“Every time we turned on the TV to see local sports, all you would see was boys sports: basketball, football, boys this and boys that,” says Uekawa, whose office is decorated with softball trophies and game balls. “We have just as good of athletes on the female side as the male, but they are just not being seen.”

The crown jewel of his work can be seen in May at the New City Nissan Goodwill Classic, which serves as the All-Star game for the state, pitting representatives from each school, both public and private, against each other while broadcasting it live on OC-16.

“We have talent, but every place has talent. The difference here is they have big heart, they will do anything and everything to win and make a program successful,” says Uekawa.

He takes this philosophy off the field and tries to instill it into the 127 employees who work for him at his King Street dealership.

“It is one of the most exciting businesses you could ever be a part of. You have to be able to handle super highs and super lows — some days you sell 20 cars in a day, sometimes you sell one,” says Uekawa, whose store is the No. 1 Nissan dealer in the state for parts, service and sales.

“Cars these days are built really well, so you are competing against good product vs. good product. It is important making sure that people buy something they want, but take care of them after.

“Retention is our No. 1 philosophy here.”


March 18-20
Hawaii Convention Center

“Get Into Your Dream Car at the Auto Show”
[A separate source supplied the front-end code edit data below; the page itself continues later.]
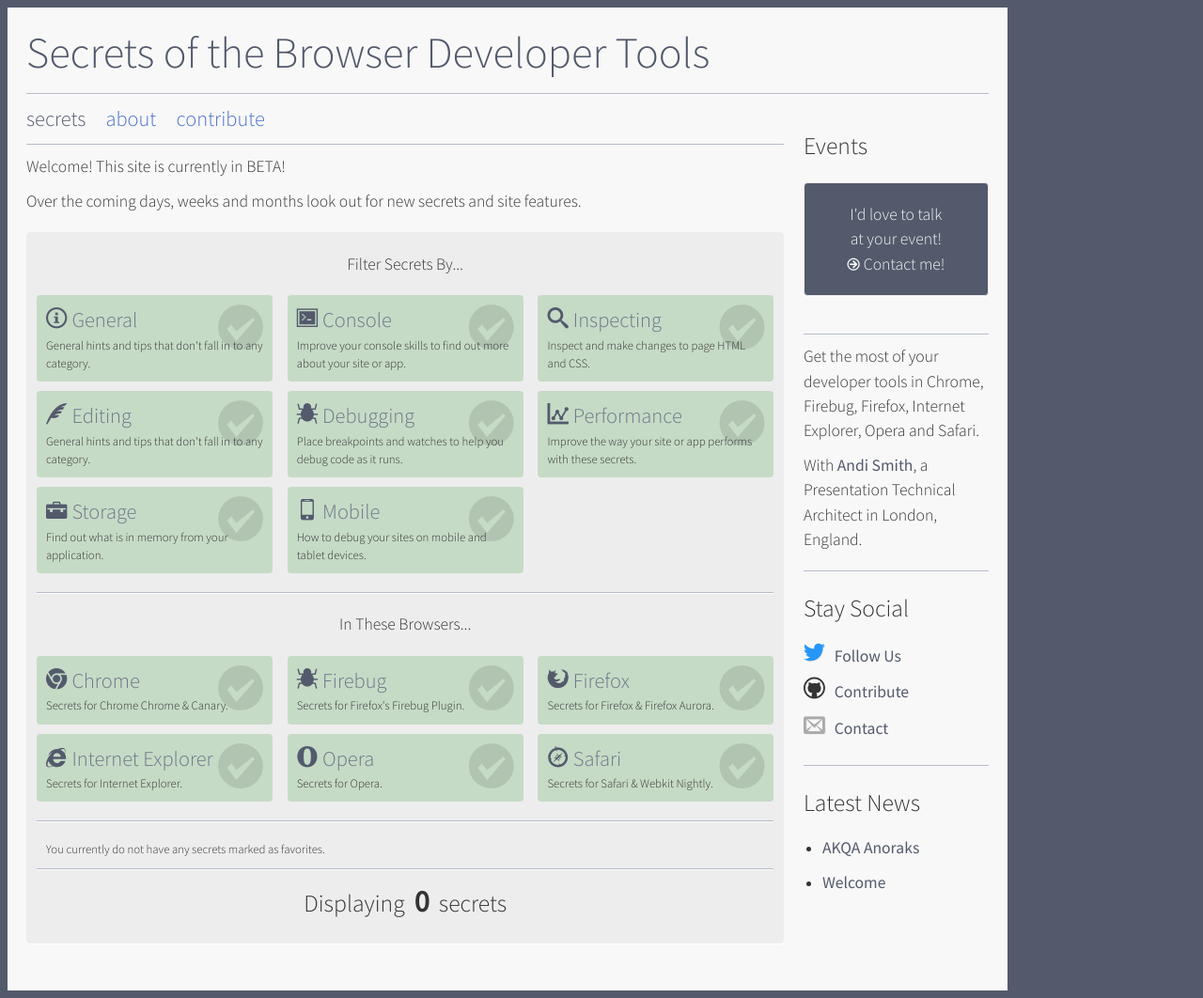
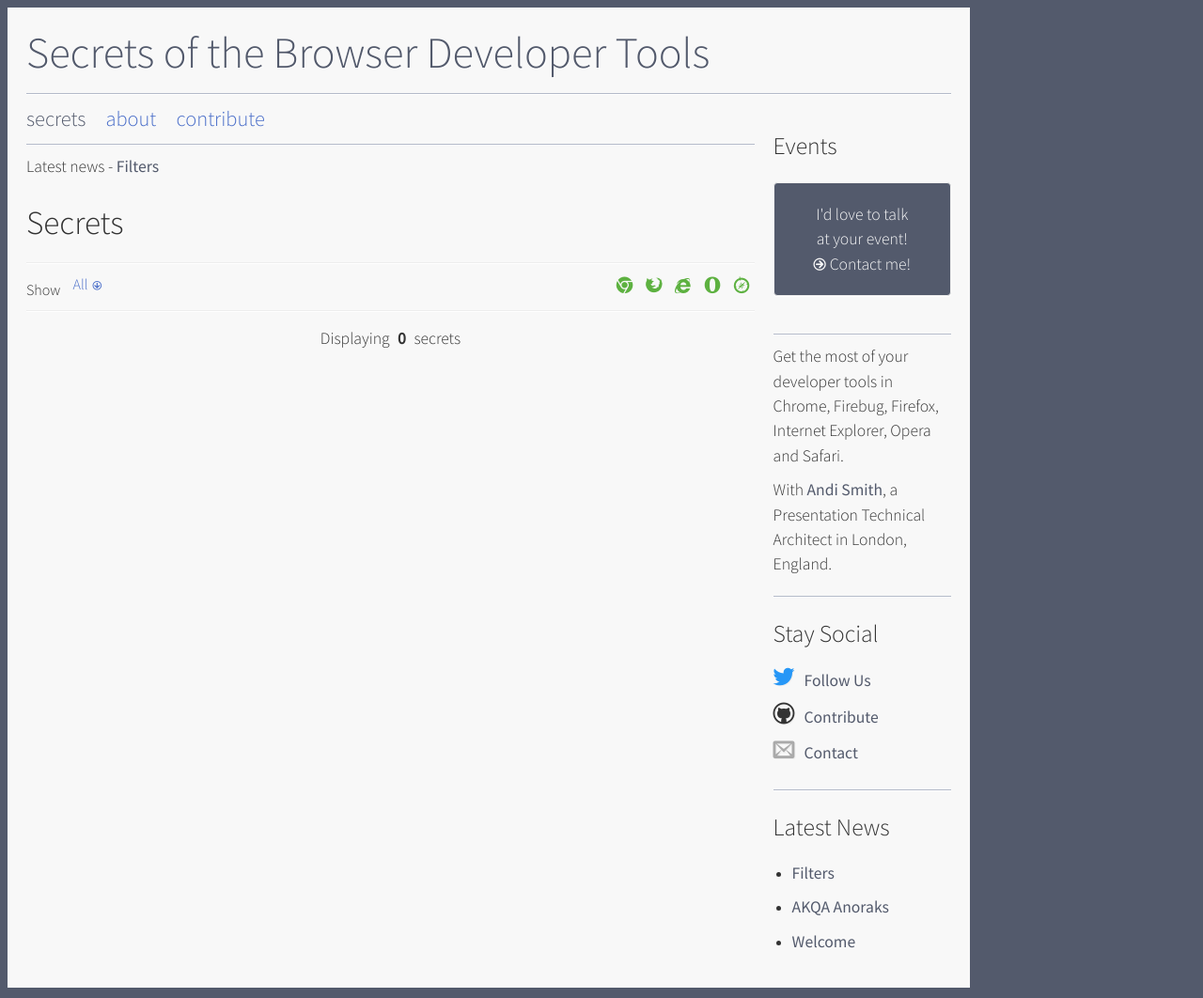
Before and after one commit to andismith/dev-tool-secrets, a Jekyll site: the page built from index.html, in a window 1280 px wide. Shown: the whole page at 94% size. Built offline with Jekyll 4.4.1, drawn with Linux system fonts in a browser that asks for light colours; Markdown is read by kramdown in place of the engine named in the settings; the list of posts is cut into pages by our own code.

Commit message:
Rewrote filters - first draft

```diff
--- /dev/null
+++ b/_posts/2013-06-03-filters.md
@@ -0,0 +1,25 @@
+---
+date: 2013-06-03 23:20:00
+layout: post
+published: true
+
+title: Filters
+---
+
+<p>Firstly, a BIG thank you to everyone who has visited, tweeted, shared and contributed to the site in its first week. The response has been overwhelming, and I'm pleased to say this is just the beginning! Please keep spreading the word about the site, and I'll keep adding new secrets and features!</p>
+
+<p>This week I've added a number of new secrets, but I've also see some changes to the way the site works. Looking at initial analytics data, it seemed a lot of users were visiting the homepage, seeing the filters and interacting without reading any secrets.</p>
+
+<p>So I've re-vamped filters from a full page panel to a single line. The left side drop down switches between all and favorites (with date to come soon); while the right side toggles each of the browsers. I've removed the category feature altogether for the meantime - but I'd be interested in knowing whether this is something there is a demand for.</p>
+
+<p>The new feature bar is still a work in progress - there's additional features to be added such as sorting by date - but it should mean you can access the content of the site much quicker. The code needs <strike>some</strike> tidying too.</p>
+
+<p>I'm keen to make changes and see the reaction rather than wait days to perfect an idea, and I'd love to know your feedback on the site whether you think it is good or bad, if you have any comments or ideas - <a href="http://www.google.com/moderator/#16/e=20edb3" target="_blank">please submit them here</a>, or message me on Twitter.</p>
+
+<p>Also, if you have any secrets you'd like to share, <a href="/contribute">please contribute</a>!</p>
+
+<p>Finally, please ensure you <a href="https://twitter.com/intent/follow?screen_name=devtoolsecrets" target="_blank">follow @devtoolsecrets</a> for all the latest news.<p>
+
+<p>Happy filtering!</p>
+
+<p><a href="http://www.twitter.com/andismith">Andi Smith</a.</p>
--- a/index.html
+++ b/index.html
@@ -1,111 +1,50 @@
 ---
 title: Secrets
+date: 2013-06-04 00:00:00
 layout: site
 section: secrets
 order: none
 ---
 
-<h1 class="hidden">Secrets</h1>
+{% for post in site.posts do limit:1 %}
+<p>Latest news - <a href="{{ post.url }}">{{ post.title }}</a></p>
+{% endfor %}
 
-<p>Welcome! This site is currently in BETA!</p>
-<p>Over the coming days, weeks and months look out for new secrets and site features.</p>
+<h1>Secrets</h1>
 
-<div class="hero un">
-    <ul>
-        <li class="filters">
-            <div href="#" class="config-1">
-                <p>Filter Secrets By...</h1>
-                <ul class="selections type-selections">
-                    <li class="item">
-                        <h2 class="meta type-general"><label for="general">General</label></h2>
-                        <p>General hints and tips that don't fall in to any category.</p>
-                        <input type="checkbox" id="general" value="true" checked="checked" />
-                    </li>
-                    <li class="item">
-                        <h2 class="meta type-console"><label for="console">Console</label></h2>
-                        <p>Improve your console skills to find out more about your site or app.</p>
-                        <input type="checkbox" id="console" value="true" checked="checked" />
-                    </li>
-                    <li class="item">
-                        <h2 class="meta type-inspecting"><label for="inspecting">Inspecting</label></h2>
-                        <p>Inspect and make changes to page HTML and CSS.</p>
-                        <input type="checkbox" id="inspecting" value="true" checked="checked" />
-                    </li>
-                    <li class="item">
-                        <h2 class="meta type-editing"><label for="editing">Editing</label></h2>
-                        <p>General hints and tips that don't fall in to any category.</p>
-                        <input type="checkbox" id="editing" value="true" checked="checked" />
-                    </li>
-                    <li class="item">
-                        <h2 class="meta type-debugging"><label for="debugging">Debugging</label></h2>
-                        <p>Place breakpoints and watches to help you debug code as it runs.</p>
-                        <input type="checkbox" id="debugging" value="true" checked="checked" />
-                    </li>
-                    <li class="item">
-                        <h2 class="meta type-performance"><label for="performance">Performance</label></h2>
-                        <p>Improve the way your site or app performs with these secrets.</p>
-                        <input type="checkbox" id="performance" value="true" checked="checked" />
-                    </li>
-                    <li class="item">
-                        <h2 class="meta type-storage"><label for="storage">Storage</label></h2>
-                        <p>Find out what is in memory from your application.</p>
-                        <input type="checkbox" id="storage" value="true" checked="checked" />
-                    </li>
-                    <li class="item">
-                        <h2 class="meta type-mobile"><label for="mobile">Mobile</label></h2>
-                        <p>How to debug your sites on mobile and tablet devices.</p>
-                        <input type="checkbox" id="mobile" value="true" checked="checked" />
-                    </li>
-                </ul>
-                <p>In These Browsers...</p>
-                <ul class="selections browser-selections">
-                    <li class="item">
-                        <h2 class="meta browser-chrome"><label for="chrome">Chrome</label></h2>
-                        <p>Secrets for Chrome Chrome &amp; Canary.</p>
-                        <input type="checkbox" id="chrome" value="true" checked="checked" />
-                    </li>
-                    <li class="item">
-                        <h2 class="meta browser-firebug"><label for="firebug">Firebug</label></h2>
-                        <p>Secrets for Firefox's Firebug Plugin.</p>
-                        <input type="checkbox" id="firebug" value="true" checked="checked" />
-                    </li>
-                    <li class="item">
-                        <h2 class="meta browser-firefox"><label for="firefox">Firefox</label></h2>
-                        <p>Secrets for Firefox &amp; Firefox Aurora.</p>
-                        <input type="checkbox" id="firefox" value="true" checked="checked" />
-                    </li>
-                    <li class="item">
-                        <h2 class="meta browser-IE"><label for="internet-explorer">Internet Explorer</label></h2>
-                        <p>Secrets for Internet Explorer.</p>
-                        <input type="checkbox" id="internet-explorer" value="true" checked="checked" />
-                    </li>
-                    <li class="item">
-                        <h2 class="meta browser-opera"><label for="opera">Opera</label></h2>
-                        <p>Secrets for Opera.</p>
-                        <input type="checkbox" id="opera" value="true" checked="checked" />
-                    </li>
-                    <li class="item">
-                        <h2 class="meta browser-safari"><label for="safari">Safari</label></h2>
-                        <p>Secrets for Safari &amp; Webkit Nightly.</p>
-                        <input type="checkbox" id="safari" value="true" checked="checked" />
-                    </li>
-                </ul>
+<ul class="filter-bar">
+    <li class="sort">
+        Show
+        <div class="options">
+            <a href="#" class="selected">All</a>
+            <ul class="list">
+                <li><a href="#" data-filter="all" data-selected="true">All</a></li>
+                <li><a href="#" data-filter="favorites" data-selected="false">Favorites</a></li>
+                <!--<li><a href="#" data-filter="last-month" data-selected="false">Latest</a></li>-->
+            </ul>
+        </div>
+        <!--by
+        <div class="options">
+            <a href="#" class="selected">Category</a>
+            <ul class="list">
+                <li><a href="#" data-filter="category">Category</a></li>
+                <li><a href="#" data-filter="date">Date</a></li>
+                <li><a href="#" data-filter="experience-level">Experience Level</a></li>
+            </ul>
+        </div>-->
+    </li>
+    <li class="browsers">
+        <p>
+            <a href="#" data-browser="chrome" data-selected="true" class="browser-chrome selected"><span>Chrome</span></a>
+            <a href="#" data-browser="firefox" data-selected="true" class="browser-firefox selected"><span>Firefox</span></a>
+            <a href="#" data-browser="internet-explorer" data-selected="true" class="browser-IE selected"><span>Internet Explorer</span></a>
+            <a href="#" data-browser="opera" data-selected="true" class="browser-opera selected"><span>Opera</span></a>
+            <a href="#" data-browser="safari" data-selected="true" class="browser-safari selected"><span>Safari</span></a>
+        </p>
+    </li>
+</ul>
 
-                <div class="selections">
-                    <div class="item favorite-selection">
-                        <h2 class="meta icon-favorite">Only Show My Favorites</h2>
-                        <p>Secrets you've marked as favorites.</p>
-                    </div>
-
-                    <p class="loading-favorites">Loading Favorites...</p>
-                    <p class="no-favorites">You currently do not have any secrets marked as favorites.</p>
-                </div>
-
-                <p class="secret-count">Displaying <span>0</span> secrets</p>
-            </div>
-        </li>
-    </ul>
-</div>
+<p class="secret-count">Displaying <span>0</span> secrets</p>
 
 <div class="controller chrome firefox internet-explorer opera safari">
 
@@ -119,6 +58,25 @@
             {% assign parent = post.parent %}
     <section>
         <h2>{{ post.parent | capitalize }}</h2>
+
+        {% if post.parent == "general" %}
+        <p class="meta">General hints and tips that don't fall in to any category.</p>
+        {% elsif post.parent == "console" %}
+        <p class="meta">Improve your console skills to find out more about your site or app.</p>
+        {% elsif post.parent == "inspecting" %}
+        <p class="meta">Inspect and make changes to page HTML and CSS.</p>
+        {% elsif post.parent == "editing" %}
+        <p class="meta">Editing your code with the console.</p>
+        {% elsif post.parent == "debugging" %}
+        <p class="meta">Place breakpoints and watches to help you debug code as it runs.</p>
+        {% elsif post.parent == "performance" %}
+        <p class="meta">Improve the way your site or app performs with these secrets.</p>
+        {% elsif post.parent == "storage" %}
+        <p class="meta">Find out what is in memory from your application.</p>
+        {% elsif post.parent == "mobile" %}
+        <p class="meta">How to debug your sites on mobile and tablet devices.</p>
+        {% endif %}
+
         {% endif %}
         <article class="post small"
                  data-url="{{ post.url }}"
```
Also changed, not shown: _layouts/framework.html (+2 -7 lines), _posts/2013-05-31-akqa-anoraks.md (+2 -0 lines), assets/js/common.js (+148 -108 lines), assets/scss/_vars.scss (+8 -0 lines), assets/scss/styles.scss (+103 -2 lines), assets/css/styles.min.css, assets/js/common.min.js, 2 other files.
Friday, March 18, noon-10 p.m.
Saturday, March 19, 10 a.m.-10 p.m.
Sunday, March 20, 10 a.m.-7 p.m.

Adults (13-plus) $10
Military (with any DOD ID) $8
Seniors (62 and older) $7
Children (12 and younger) FREE